  • Reader's guide
  • Entries A-Z
  • Subject index

Monogenic Disorders

Monogenic disorders are the consequence of a single defective autosomal gene. These disorders can be broadly classified into autosomal dominant, autosomal recessive, X-linked, and Y-linked disorders, based on the location and inheritance pattern of the defective gene. In some disorders, the condition results from a sole known mutation of a single gene, but more commonly from a variety of different possible mutations to a single gene result in a similar phenotype. Often, monogenic disorders are caused by either the failure to produce an important protein, such as a transmembrane protein or enzyme, or the production of a defective version of such a protein. Examples of single-gene disorders include thalassemias, sickle cell disease, galactosemia, phenylketonuria, cystic fibrosis, polycystic kidney disease, and Friedrich’s ataxia.

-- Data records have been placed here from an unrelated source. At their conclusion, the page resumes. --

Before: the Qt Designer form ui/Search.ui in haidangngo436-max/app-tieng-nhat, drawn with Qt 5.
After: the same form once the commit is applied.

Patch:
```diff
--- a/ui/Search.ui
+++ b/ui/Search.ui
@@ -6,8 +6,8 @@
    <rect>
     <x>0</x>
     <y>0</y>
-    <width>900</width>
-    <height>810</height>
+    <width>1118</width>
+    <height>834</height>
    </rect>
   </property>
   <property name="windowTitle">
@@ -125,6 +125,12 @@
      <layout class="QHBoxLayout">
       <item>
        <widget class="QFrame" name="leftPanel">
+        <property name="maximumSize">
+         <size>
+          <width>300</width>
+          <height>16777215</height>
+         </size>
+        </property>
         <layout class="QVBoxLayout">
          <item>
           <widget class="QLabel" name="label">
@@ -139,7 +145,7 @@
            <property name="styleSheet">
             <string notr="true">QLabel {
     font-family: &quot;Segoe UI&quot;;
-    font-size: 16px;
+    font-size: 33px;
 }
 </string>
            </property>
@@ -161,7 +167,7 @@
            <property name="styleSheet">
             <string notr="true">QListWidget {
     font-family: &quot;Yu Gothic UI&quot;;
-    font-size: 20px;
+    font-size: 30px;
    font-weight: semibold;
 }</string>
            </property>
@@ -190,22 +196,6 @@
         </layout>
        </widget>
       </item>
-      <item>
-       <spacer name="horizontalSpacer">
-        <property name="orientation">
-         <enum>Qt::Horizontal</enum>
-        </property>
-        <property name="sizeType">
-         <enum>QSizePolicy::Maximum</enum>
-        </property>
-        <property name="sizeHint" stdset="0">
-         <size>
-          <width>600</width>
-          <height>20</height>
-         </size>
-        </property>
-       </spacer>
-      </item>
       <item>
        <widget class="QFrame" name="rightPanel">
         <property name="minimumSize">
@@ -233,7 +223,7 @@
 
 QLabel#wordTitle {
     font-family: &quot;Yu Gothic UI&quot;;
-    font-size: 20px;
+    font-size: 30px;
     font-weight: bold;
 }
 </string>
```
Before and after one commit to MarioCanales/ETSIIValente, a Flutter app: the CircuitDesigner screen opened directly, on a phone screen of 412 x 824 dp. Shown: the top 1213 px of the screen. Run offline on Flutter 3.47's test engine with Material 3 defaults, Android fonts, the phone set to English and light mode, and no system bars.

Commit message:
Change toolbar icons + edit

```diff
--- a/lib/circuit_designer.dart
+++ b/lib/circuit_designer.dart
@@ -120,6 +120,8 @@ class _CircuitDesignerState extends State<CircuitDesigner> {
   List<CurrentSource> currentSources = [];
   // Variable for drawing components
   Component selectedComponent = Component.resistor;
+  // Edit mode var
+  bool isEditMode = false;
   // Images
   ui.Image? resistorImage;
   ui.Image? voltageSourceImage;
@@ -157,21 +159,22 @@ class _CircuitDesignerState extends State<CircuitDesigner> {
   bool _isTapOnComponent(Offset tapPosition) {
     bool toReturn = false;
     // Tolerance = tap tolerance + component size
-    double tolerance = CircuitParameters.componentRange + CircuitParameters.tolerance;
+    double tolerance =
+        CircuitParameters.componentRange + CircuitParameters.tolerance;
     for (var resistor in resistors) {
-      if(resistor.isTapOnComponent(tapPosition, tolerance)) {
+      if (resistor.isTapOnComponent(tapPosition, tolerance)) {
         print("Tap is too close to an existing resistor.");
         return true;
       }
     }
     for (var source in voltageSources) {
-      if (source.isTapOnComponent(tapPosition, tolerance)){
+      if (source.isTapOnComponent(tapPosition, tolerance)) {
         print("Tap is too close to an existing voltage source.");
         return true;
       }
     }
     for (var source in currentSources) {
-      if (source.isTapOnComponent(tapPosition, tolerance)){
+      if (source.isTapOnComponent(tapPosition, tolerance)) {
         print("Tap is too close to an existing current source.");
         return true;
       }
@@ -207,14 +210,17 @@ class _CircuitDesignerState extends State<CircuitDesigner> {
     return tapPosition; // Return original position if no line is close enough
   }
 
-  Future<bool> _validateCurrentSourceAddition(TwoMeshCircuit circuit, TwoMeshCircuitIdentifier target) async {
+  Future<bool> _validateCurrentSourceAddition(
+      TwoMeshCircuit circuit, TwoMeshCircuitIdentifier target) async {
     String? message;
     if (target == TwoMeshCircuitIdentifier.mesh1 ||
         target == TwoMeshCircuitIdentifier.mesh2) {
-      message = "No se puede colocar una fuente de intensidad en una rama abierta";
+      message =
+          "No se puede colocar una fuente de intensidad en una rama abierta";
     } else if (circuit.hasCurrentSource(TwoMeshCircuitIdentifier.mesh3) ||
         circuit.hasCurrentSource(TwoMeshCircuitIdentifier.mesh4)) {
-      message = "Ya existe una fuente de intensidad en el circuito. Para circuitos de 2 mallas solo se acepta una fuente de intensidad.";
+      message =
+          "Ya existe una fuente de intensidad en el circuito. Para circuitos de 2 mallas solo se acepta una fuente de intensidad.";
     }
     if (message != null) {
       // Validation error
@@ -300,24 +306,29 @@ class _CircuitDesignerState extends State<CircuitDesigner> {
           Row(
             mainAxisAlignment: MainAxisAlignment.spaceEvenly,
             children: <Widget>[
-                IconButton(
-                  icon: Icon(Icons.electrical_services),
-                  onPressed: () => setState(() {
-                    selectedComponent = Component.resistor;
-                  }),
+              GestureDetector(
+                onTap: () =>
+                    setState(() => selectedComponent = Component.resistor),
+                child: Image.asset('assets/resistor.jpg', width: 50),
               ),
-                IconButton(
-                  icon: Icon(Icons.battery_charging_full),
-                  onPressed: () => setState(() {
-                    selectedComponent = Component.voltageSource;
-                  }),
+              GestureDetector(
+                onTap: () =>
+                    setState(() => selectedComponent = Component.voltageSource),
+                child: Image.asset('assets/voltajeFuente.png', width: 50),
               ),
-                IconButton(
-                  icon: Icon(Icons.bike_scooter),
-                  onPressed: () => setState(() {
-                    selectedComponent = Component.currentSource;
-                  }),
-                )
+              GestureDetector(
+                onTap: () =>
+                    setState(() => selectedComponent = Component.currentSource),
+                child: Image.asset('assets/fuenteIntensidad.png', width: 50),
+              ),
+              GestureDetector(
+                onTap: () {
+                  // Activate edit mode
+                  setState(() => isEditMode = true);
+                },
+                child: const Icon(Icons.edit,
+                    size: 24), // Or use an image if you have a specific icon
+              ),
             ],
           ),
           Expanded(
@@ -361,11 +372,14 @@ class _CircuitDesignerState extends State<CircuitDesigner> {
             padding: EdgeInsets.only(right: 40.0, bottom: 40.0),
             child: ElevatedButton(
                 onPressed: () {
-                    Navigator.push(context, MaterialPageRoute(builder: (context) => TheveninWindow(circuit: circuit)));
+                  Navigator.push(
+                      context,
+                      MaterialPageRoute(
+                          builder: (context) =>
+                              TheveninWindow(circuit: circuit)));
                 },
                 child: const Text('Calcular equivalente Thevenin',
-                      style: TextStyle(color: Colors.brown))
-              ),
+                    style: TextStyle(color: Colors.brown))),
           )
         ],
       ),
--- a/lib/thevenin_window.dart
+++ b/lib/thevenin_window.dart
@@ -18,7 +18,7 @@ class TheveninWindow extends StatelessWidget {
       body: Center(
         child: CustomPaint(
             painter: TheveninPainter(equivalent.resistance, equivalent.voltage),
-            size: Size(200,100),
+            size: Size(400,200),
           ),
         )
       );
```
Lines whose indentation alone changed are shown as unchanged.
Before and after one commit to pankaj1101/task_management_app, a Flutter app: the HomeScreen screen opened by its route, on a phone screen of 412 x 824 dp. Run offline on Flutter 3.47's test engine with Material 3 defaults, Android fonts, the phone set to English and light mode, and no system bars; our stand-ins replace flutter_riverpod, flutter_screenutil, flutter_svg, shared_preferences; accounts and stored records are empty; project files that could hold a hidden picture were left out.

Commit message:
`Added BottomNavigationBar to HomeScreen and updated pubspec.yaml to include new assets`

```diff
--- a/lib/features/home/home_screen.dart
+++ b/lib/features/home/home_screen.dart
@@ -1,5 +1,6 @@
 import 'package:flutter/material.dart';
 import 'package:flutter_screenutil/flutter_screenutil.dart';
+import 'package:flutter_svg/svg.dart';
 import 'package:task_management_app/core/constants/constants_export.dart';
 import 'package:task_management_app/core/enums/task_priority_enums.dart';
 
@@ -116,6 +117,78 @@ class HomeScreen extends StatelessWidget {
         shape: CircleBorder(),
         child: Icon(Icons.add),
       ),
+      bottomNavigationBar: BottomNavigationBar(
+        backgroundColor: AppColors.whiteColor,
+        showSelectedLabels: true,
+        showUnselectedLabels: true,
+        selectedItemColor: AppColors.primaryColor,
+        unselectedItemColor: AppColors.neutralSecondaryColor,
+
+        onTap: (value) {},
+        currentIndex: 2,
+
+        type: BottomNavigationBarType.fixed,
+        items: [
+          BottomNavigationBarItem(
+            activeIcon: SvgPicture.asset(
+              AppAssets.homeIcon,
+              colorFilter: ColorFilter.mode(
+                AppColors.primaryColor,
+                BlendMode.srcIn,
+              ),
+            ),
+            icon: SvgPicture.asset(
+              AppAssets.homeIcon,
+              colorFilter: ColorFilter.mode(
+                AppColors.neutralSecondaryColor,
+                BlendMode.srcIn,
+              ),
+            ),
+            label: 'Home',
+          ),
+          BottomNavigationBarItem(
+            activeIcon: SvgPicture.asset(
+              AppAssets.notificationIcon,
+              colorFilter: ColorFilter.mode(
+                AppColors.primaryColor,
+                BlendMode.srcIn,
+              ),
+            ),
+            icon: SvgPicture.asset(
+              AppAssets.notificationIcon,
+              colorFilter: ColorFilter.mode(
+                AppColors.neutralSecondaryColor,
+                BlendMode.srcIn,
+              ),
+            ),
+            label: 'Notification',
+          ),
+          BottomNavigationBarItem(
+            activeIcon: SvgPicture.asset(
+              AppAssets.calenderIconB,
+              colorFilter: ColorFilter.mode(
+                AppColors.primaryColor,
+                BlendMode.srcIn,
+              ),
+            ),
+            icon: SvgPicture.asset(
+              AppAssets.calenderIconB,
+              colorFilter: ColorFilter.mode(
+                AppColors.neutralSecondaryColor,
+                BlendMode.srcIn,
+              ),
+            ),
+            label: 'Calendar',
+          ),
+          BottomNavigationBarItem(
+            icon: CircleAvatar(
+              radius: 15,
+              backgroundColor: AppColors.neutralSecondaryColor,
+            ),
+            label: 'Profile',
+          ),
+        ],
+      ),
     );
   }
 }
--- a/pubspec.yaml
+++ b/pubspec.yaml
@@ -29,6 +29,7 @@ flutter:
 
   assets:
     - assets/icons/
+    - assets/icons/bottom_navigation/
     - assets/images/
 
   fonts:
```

By their nature, individuals ...

    • Loading...
    locked icon

    Sign in to access this content

    Get a 30 day FREE TRIAL

    • Watch videos from a variety of sources bringing classroom topics to life
    • Read modern, diverse business cases
    • Explore hundreds of books and reference titles